The eleventh-hour cancellation of HIMSS20 made a big splash throughout the healthcare IT industry. Exhibitors, attendees, and HIMSS were all scrambling for a Plan B to mitigate the loss. Now, months later, with more event cancellations, postponements, and moves to virtual venues under our belts, 2020 is shaping up to be a very different sort of year.
This sudden shift in focus has forced us all to reallocate the budgets, staff time, and lead generation plans that would have consumed the spring. It turns out, much of this can be seamlessly transitioned online.

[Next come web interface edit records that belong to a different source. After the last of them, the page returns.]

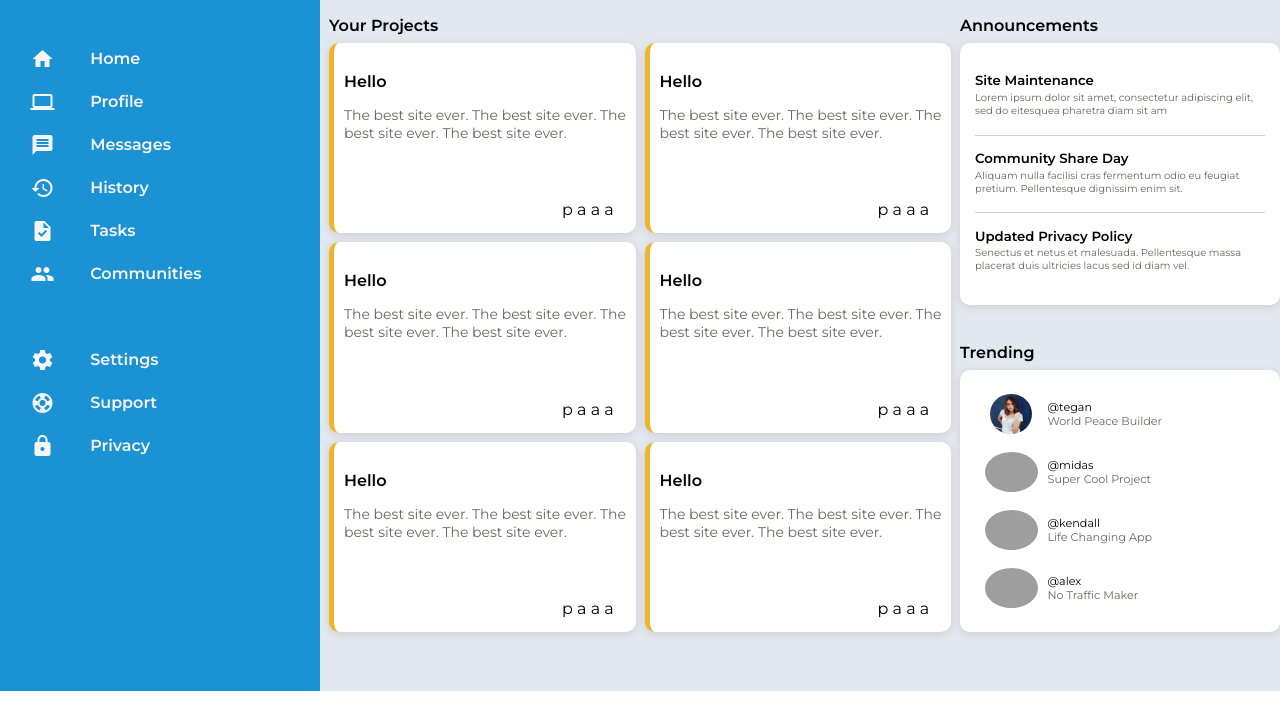
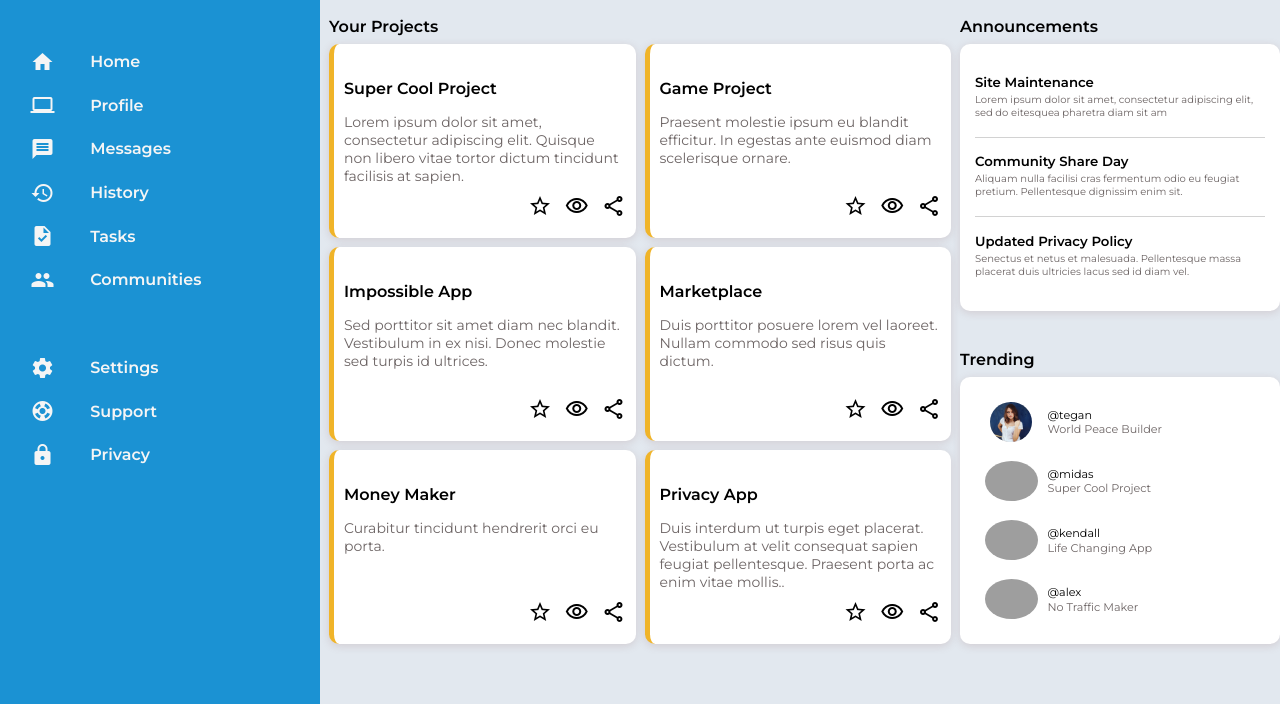
Before and after one commit to bshanz/odin-admin-dashboard, a plain HTML site: page index.html in a window 1280 px wide. Shown: the part 128-832 px from the top of the page. Drawn offline with Linux system fonts and the light colour scheme; grey boxes are pictures that could not be loaded.

Commit message:
Card icons and cursor: pointer updated

```diff
--- a/index.html
+++ b/index.html
@@ -11,19 +11,20 @@
       rel="stylesheet"
     />
 
-    <link rel="preconnect" href="https://fonts.googleapis.com">
-<link rel="preconnect" href="https://fonts.gstatic.com" crossorigin>
-<link href="https://fonts.googleapis.com/css2?family=Montserrat:wght@400;600&display=swap" rel="stylesheet">
-
-
+    <link rel="preconnect" href="https://fonts.googleapis.com" />
+    <link rel="preconnect" href="https://fonts.gstatic.com" crossorigin />
+    <link
+      href="https://fonts.googleapis.com/css2?family=Montserrat:wght@400;600&display=swap"
+      rel="stylesheet"
+    />
   </head>
   <body>
     <div class="container">
       <div class="sidebar">
         <div class="logo">Dashboard</div>
-        <div class="logo-icon"><i class="material-icons" style="font-size:larger;">
-            polymer
-        </i></div>
+        <div class="logo-icon">
+          <i class="material-icons" style="font-size: larger"> polymer </i>
+        </div>
         <div class="menu-items">
           <li>Home</li>
           <li>Profile</li>
@@ -71,10 +72,10 @@
         <div class="header-bottom-left">
           <div class="header-bottom-left-left">
             <img
-            src="art-hauntington-0wRXAXqIp58-unsplash.jpg"
-            class="large-pro-pic"
-            alt=""
-          />
+              src="art-hauntington-0wRXAXqIp58-unsplash.jpg"
+              class="large-pro-pic"
+              alt=""
+            />
           </div>
           <div class="header-bottom-left-right">
             <span>Hi there,</span>
@@ -86,52 +87,74 @@
         <div class="left-main-content-header">Your Projects</div>
         <div class="left-main-content">
           <div class="article">
-            <h4>Hello</h4>
+            <h4>Super Cool Project</h4>
             <p>
-              The best site ever. The best site ever. The best site ever. The
-              best site ever.
+              Lorem ipsum dolor sit amet, consectetur adipiscing elit. Quisque
+              non libero vitae tortor dictum tincidunt facilisis at sapien.
             </p>
-            <div class="article-icons">p a a a</div>
+            <div class="article-icons">
+              <span class="material-icons-outlined"> star_border </span>
+              <span class="material-icons-outlined"> visibility </span>
+              <span class="material-icons-outlined"> share </span>
+            </div>
           </div>
           <div class="article">
-            <h4>Hello</h4>
+            <h4>Game Project</h4>
             <p>
-              The best site ever. The best site ever. The best site ever. The
-              best site ever.
+              Praesent molestie ipsum eu blandit efficitur. In egestas ante
+              euismod diam scelerisque ornare.
             </p>
-            <div class="article-icons">p a a a</div>
+            <div class="article-icons">
+              <span class="material-icons-outlined"> star_border </span>
+              <span class="material-icons-outlined"> visibility </span>
+              <span class="material-icons-outlined"> share </span>
+            </div>
           </div>
           <div class="article">
-            <h4>Hello</h4>
+            <h4>Impossible App</h4>
             <p>
-              The best site ever. The best site ever. The best site ever. The
-              best site ever.
+              Sed porttitor sit amet diam nec blandit. Vestibulum in ex nisi.
+              Donec molestie sed turpis id ultrices.
             </p>
-            <div class="article-icons">p a a a</div>
+            <div class="article-icons">
+              <span class="material-icons-outlined"> star_border </span>
+              <span class="material-icons-outlined"> visibility </span>
+              <span class="material-icons-outlined"> share </span>
+            </div>
           </div>
           <div class="article">
-            <h4>Hello</h4>
+            <h4>Marketplace</h4>
             <p>
-              The best site ever. The best site ever. The best site ever. The
-              best site ever.
+              Duis porttitor posuere lorem vel laoreet. Nullam commodo sed risus
+              quis dictum.
             </p>
-            <div class="article-icons">p a a a</div>
+            <div class="article-icons">
+              <span class="material-icons-outlined"> star_border </span>
+              <span class="material-icons-outlined"> visibility </span>
+              <span class="material-icons-outlined"> share </span>
+            </div>
           </div>
           <div class="article">
-            <h4>Hello</h4>
-            <p>
-              The best site ever. The best site ever. The best site ever. The
-              best site ever.
-            </p>
-            <div class="article-icons">p a a a</div>
+            <h4>Money Maker</h4>
+            <p>Curabitur tincidunt hendrerit orci eu porta.</p>
+            <div class="article-icons">
+              <span class="material-icons-outlined"> star_border </span>
+              <span class="material-icons-outlined"> visibility </span>
+              <span class="material-icons-outlined"> share </span>
+            </div>
           </div>
           <div class="article">
-            <h4>Hello</h4>
+            <h4>Privacy App</h4>
             <p>
-              The best site ever. The best site ever. The best site ever. The
-              best site ever.
+              Duis interdum ut turpis eget placerat. Vestibulum at velit
+              consequat sapien feugiat pellentesque. Praesent porta ac enim
+              vitae mollis..
             </p>
-            <div class="article-icons">p a a a</div>
+            <div class="article-icons">
+              <span class="material-icons-outlined"> star_border </span>
+              <span class="material-icons-outlined"> visibility </span>
+              <span class="material-icons-outlined"> share </span>
+            </div>
           </div>
         </div>
         <div class="right-main-content">
--- a/styles.css
+++ b/styles.css
@@ -239,6 +239,7 @@ input {
   align-items: end;
   font-weight: bold;
   box-shadow: rgba(143, 96, 96, 0.2) 0px 2px 8px 0px;
+  padding: 10px;
 }
 
 p {
@@ -256,10 +257,12 @@ p {
 .article-icons {
   grid-row: 3 / 4;
   grid-column: 1 / 2;
-  justify-self: end;
-  align-self: center;
-  font-weight: normal;
-  margin-right: 1.7vw;
+  display: flex;
+  justify-content: flex-end;
+  align-items: center;
+  width: 100%;
+  height: 100%;
+  gap: 1vw;
 }
 
 .right-main-content-header {
@@ -445,3 +448,11 @@ p.flexer {
   max-width: 7vw;
   border-radius: 50%;
 }
+
+.material-icons, .material-icons-outlined {
+  cursor: pointer;
+}
+
+li {
+  cursor: pointer;
+}
```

Indeed, the majority of events, focus groups, and pre-scheduled meetings that this medical coding company had planned for have all moved online with relative ease and little disruption.
Questioning the future of trade shows

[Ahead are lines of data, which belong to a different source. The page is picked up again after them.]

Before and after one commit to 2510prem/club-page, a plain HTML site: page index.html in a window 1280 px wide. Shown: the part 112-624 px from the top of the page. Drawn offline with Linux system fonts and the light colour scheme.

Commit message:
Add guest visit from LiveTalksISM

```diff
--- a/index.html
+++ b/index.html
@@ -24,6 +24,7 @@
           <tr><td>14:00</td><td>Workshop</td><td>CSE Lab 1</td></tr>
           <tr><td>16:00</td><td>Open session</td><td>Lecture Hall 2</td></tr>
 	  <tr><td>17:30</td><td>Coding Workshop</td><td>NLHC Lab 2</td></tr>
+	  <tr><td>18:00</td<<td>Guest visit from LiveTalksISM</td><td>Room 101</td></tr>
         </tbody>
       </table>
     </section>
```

Given the rise of customizable online marketing and the ease of using social media and video conferencing, there has been speculation for years about the future of trade shows. Yet despite a constant stream of think pieces on the topic, in-person events were growing an average of 3.5% a year before COVID-19 hit, with projections for that growth to remain steady through 20231.
What a difference a few months can make.
New thinking, new opportunities
This year’s pandemic-driven hiatus has given event organizers the opportunity to explore virtual platforms, invest in online educational content, and figure out creative ways to host focus groups and roundtables over the internet. And on the attendee side, virtual events have created new opportunities for those working in the busiest of organizations, and those constrained by smaller budgets. Whether you view an educational session before your workday starts or peruse the online exhibit hall over lunch, more people than ever have access to the benefits these online events can offer. Content also gets to live longer online. In-person sessions are often an “attend live or miss it” scenario, while virtual platforms allow presentations to be viewed for as long as the organization wants.
The challenge of making real connections
What has been hard, or plain impossible, to replicate are the networking opportunities that come from being in an active exhibit hall. We all realize that social events and team meetings on Zoom are less satisfying than seeing friends or colleagues in person. Similarly, meeting new peers in a random coffee line, or approaching them because a graphic in their booth caught your eye, are tangible, in-person interactions that all the technology in the world cannot replicate. And that influx of LinkedIn requests that came at the end of March? They may have resulted in a solid connection or two, but these approaches to relationship building often feel “salesy” in a way that live interactions do not.
We fully expect that in-person events will eventually come back, but the virtual platform is here to stay – at least for the foreseeable future. In the meantime, visit our Ideas blog to watch recordings of recent IMO webinars on topics like streamlining surgical workflows and getting the most out of your EHR investment. Anytime. No mask required.